A closing call is like the finish line of a marathon. It’s nerve-wracking for you and your prospect. It’s a call steeped in emotion for everybody involved.
As a salesperson, you’ve invested a lot of time in your prospect by the time a closing call rolls around. You’re under pressure to meet quota, and losing a deal at the buzzer is an indication to your manager that you’re not in control of the sales process.
Your prospect is probably feeling just as much stress. They’re spending part of their budget on your product and need to realize ROI sooner rather than later. In addition, if they acted as an internal champion for your product, there’s a risk they’ll look stupid if things don’t work out.
The worst thing that can happen on a closing call is a prospect saying, “Maybe we’ll buy.” A prospect who says “yes” becomes a customer, and a prospect who says “no” goes into your closed-lost queue. But a prospect who says “maybe” just … hangs in limbo.
Ultimately, you can’t control whether your prospect buys from you or not. But you can boost your odds of winning by effectively preparing for a closing call.
One of the keys to a successful closing call is to stay in control. This doesn’t mean you should force-feed your prospect contract terms or talk nonstop. But you do need to know your playbook inside and out so you can make it as easy for your prospect to buy as possible.

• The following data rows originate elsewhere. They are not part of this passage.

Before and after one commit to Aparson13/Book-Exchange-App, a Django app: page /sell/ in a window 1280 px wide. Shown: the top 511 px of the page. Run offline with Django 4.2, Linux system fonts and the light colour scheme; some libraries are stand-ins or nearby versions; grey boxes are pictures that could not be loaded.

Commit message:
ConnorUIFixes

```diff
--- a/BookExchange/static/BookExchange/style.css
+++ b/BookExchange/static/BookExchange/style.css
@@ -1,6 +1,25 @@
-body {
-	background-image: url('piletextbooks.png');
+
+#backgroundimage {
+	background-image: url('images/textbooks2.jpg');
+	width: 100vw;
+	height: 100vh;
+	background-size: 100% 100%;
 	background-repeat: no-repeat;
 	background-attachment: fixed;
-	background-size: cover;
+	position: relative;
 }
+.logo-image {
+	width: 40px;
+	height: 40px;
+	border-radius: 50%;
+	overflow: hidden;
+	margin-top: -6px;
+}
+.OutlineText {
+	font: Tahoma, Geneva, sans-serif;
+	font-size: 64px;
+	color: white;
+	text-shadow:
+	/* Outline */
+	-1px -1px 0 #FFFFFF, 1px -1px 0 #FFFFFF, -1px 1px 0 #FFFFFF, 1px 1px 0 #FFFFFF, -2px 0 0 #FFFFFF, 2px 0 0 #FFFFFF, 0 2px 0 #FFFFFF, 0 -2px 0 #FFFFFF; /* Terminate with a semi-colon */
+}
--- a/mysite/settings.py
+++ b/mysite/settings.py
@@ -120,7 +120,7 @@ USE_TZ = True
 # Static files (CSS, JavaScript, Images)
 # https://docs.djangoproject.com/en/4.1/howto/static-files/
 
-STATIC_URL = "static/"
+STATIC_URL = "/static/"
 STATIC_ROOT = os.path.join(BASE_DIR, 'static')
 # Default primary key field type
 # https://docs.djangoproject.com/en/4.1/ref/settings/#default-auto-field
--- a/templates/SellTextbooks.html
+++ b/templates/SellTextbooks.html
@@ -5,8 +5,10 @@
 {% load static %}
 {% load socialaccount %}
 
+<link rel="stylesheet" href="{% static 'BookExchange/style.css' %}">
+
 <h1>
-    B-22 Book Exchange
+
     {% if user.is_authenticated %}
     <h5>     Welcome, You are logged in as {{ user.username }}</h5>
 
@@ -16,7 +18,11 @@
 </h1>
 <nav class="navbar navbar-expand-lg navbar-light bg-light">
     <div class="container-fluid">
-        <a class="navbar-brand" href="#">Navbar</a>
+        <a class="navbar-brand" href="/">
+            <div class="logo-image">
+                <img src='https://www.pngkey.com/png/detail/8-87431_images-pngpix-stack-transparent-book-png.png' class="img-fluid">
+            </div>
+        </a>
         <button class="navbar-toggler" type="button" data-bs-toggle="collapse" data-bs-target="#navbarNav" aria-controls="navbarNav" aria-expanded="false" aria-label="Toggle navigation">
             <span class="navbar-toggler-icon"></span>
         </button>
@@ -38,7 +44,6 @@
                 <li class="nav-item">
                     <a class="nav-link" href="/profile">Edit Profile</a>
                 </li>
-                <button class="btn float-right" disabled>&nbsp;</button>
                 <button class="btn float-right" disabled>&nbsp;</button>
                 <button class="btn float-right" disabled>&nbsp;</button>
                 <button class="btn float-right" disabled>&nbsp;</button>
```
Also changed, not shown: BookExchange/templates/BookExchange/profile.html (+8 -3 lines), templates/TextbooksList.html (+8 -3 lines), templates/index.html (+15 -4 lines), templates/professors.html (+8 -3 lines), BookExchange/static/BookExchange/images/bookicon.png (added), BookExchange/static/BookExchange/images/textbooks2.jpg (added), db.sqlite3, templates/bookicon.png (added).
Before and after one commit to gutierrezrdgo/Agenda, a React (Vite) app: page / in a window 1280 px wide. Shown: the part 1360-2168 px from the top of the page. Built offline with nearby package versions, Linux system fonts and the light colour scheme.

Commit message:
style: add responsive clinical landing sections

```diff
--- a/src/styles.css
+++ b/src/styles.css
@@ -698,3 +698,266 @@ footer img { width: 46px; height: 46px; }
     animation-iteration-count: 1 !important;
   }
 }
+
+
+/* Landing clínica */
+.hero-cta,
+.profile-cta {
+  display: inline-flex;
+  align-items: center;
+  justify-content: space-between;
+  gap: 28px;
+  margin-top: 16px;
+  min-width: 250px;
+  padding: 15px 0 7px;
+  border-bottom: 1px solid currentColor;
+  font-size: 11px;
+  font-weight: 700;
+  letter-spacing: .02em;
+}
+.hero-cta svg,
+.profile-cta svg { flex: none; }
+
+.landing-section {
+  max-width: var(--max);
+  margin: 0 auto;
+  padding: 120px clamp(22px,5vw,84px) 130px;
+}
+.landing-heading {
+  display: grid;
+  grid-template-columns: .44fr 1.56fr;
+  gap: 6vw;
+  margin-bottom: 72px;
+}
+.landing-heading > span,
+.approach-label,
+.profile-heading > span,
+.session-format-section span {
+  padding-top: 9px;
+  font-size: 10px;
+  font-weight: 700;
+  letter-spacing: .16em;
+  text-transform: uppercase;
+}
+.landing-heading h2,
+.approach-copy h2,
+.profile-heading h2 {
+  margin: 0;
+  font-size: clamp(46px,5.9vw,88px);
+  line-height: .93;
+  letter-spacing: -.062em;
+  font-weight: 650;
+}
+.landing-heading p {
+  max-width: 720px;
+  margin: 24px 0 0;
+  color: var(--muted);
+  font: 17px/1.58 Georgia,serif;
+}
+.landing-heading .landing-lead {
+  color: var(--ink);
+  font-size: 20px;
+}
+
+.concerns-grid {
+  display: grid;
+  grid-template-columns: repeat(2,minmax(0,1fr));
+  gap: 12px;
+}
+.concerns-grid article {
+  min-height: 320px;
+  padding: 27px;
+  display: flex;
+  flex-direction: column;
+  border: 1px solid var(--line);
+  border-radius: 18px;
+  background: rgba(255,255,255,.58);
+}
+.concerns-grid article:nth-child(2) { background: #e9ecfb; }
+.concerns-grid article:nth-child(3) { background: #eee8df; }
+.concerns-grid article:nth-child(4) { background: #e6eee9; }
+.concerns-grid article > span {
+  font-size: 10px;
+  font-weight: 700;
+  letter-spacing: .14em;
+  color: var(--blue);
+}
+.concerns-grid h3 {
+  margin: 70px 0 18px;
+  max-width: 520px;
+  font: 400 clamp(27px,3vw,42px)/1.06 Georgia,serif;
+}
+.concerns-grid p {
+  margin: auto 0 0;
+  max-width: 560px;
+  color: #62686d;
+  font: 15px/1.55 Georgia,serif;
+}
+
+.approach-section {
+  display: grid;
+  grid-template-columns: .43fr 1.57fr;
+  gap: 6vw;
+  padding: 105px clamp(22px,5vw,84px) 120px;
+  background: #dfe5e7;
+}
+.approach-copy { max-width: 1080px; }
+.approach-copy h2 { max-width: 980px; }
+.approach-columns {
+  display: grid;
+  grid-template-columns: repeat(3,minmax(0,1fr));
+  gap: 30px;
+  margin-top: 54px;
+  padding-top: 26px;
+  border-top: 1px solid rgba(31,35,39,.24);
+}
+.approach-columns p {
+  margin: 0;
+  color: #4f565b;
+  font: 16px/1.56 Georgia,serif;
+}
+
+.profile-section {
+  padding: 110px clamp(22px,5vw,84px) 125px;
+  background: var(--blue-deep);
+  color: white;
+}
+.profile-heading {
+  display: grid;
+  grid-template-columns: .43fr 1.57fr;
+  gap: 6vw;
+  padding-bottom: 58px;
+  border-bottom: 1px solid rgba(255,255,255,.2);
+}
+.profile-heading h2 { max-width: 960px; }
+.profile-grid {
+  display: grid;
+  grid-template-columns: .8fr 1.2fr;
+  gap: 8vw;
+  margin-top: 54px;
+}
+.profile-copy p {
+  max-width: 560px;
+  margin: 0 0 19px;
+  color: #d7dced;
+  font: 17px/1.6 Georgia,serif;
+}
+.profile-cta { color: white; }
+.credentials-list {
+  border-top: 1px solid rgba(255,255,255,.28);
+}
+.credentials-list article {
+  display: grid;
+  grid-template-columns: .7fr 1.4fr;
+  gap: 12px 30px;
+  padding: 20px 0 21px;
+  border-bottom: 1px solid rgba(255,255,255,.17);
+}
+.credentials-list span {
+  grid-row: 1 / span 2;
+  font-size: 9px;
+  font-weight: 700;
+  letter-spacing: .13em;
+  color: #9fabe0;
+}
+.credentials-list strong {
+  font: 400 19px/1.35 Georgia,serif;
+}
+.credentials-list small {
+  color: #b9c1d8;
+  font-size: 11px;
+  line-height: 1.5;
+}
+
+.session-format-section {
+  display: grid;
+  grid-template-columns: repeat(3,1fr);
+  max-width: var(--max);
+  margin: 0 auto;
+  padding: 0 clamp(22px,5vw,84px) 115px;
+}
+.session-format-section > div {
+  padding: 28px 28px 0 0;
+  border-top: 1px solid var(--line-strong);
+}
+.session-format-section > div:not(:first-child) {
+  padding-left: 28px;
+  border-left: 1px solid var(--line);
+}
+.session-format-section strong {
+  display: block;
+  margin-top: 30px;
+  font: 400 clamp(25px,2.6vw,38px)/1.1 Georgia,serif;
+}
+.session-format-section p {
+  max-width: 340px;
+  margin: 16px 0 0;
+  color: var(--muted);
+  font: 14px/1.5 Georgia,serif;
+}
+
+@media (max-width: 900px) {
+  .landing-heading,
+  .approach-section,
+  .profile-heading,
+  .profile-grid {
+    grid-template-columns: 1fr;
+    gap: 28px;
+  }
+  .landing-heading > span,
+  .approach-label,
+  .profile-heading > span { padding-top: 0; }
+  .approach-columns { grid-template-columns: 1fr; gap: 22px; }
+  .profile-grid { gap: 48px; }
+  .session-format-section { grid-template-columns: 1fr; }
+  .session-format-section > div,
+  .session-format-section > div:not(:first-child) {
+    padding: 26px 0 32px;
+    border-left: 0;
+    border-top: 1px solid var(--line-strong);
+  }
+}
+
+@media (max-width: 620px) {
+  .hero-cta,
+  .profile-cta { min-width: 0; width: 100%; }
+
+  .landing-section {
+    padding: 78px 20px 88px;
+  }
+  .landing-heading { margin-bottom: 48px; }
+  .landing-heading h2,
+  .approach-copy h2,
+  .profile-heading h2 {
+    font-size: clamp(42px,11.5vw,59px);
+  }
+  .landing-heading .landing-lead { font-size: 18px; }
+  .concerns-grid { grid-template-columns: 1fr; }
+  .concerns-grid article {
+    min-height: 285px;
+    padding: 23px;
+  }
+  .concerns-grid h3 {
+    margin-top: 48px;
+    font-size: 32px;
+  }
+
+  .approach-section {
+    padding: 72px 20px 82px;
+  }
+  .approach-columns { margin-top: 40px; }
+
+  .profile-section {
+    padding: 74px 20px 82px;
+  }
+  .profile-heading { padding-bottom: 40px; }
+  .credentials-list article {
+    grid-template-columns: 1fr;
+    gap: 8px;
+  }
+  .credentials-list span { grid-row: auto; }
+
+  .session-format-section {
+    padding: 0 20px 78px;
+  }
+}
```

Remember: Unless they’re a customer who churned and is back for round two, your prospect has never gone through the closing or purchasing process for your product before. It’s your job to be their guide.
I always do prep work before I enter a closing call. This ensures that I’m ready to address anything that might arise during the conversation. The checklist below covers the areas I need to be solid on before I pick up the phone.
1) Know your attendees.
This might sound obvious and unnecessary. You’ve been talking to your prospect for a while now -- shouldn’t you already know the stakeholders?
Yes, you should. But as a salesperson, you’re always going to be talking to multiple prospects simultaneously. The last thing you want to do is mix up your accounts or bring up an anecdote another prospect told you.
Do a thorough memory refresh on everyone you expect to attend the closing call. A quick look at LinkedIn and previous call notes go a long way to helping you recall each stakeholder’s personality and communication style.
Doing this brings an important human element to the closing call. Yes, it’s a business transaction, but never forget you’re talking to real people with real emotions and problems.
2) Review your prospect’s needs.
This is less of a preparation item than a gut check for you. If you don’t understand exactly which product your prospect needs and what value they’ll get from it, it’s too early to run a closing call.
If your prospect’s needs are particularly complex, it can be helpful to prepare a short presentation or outline of that information. Use this collateral at the beginning of your closing call to ensure you and your prospect are on the same page about their needs.
3) Get the scoop from your coach.
If you work for a B2C business, this step might not apply. But if you’re in the B2B game, a “coach” within the prospect's organization is an invaluable resource. A coach is somebody at your target company who can give the background on your points of contact and will generally keep you updated on how things are going on their side of the world.
The best way to address objections during a closing call is to anticipate them, so use your coach as a resource to spot potential blockers before they happen.
When I review a deal with my coach, I ask these three questions.
- Why would my prospect buy my product?
- Why wouldn't they buy my product?
- What are the three objections that I might hear and how should I address them?
4) Set a goal for the call.
At the risk of sounding obvious, 99% of the time, your goal for the closing call will be to close the sale. But get even more specific than that.
Do you know all the details of what your prospect wants to buy? Their target start date? How many units of your product do they need? If your company is subscription-based, how many months upfront are you looking for? How long of a commitment do you want your prospect to make? Hammer out all the picky points around the close before you get on the phone.
5) Understand your bottom line in advance.
I don’t like to offer a discount unless I get something back. Your give should be logical and meet the needs of both parties. Make sure you’ve spoken with your manager and finance team before the closing call so you know where you can bend and at what point you need to walk away from a deal.
Remember that relying on discounts to close a deal is not good for you or your prospect. The key is to make the conversation about value -- price should never be the focus.
Closing calls don’t have to be scary. In many cases, they’re just a formality. If you’ve run a tight, effective sales process, your prospect should have a thorough understanding of what they need from you and how to get it. So make sure you end strong and prepare yourself to run great closing calls.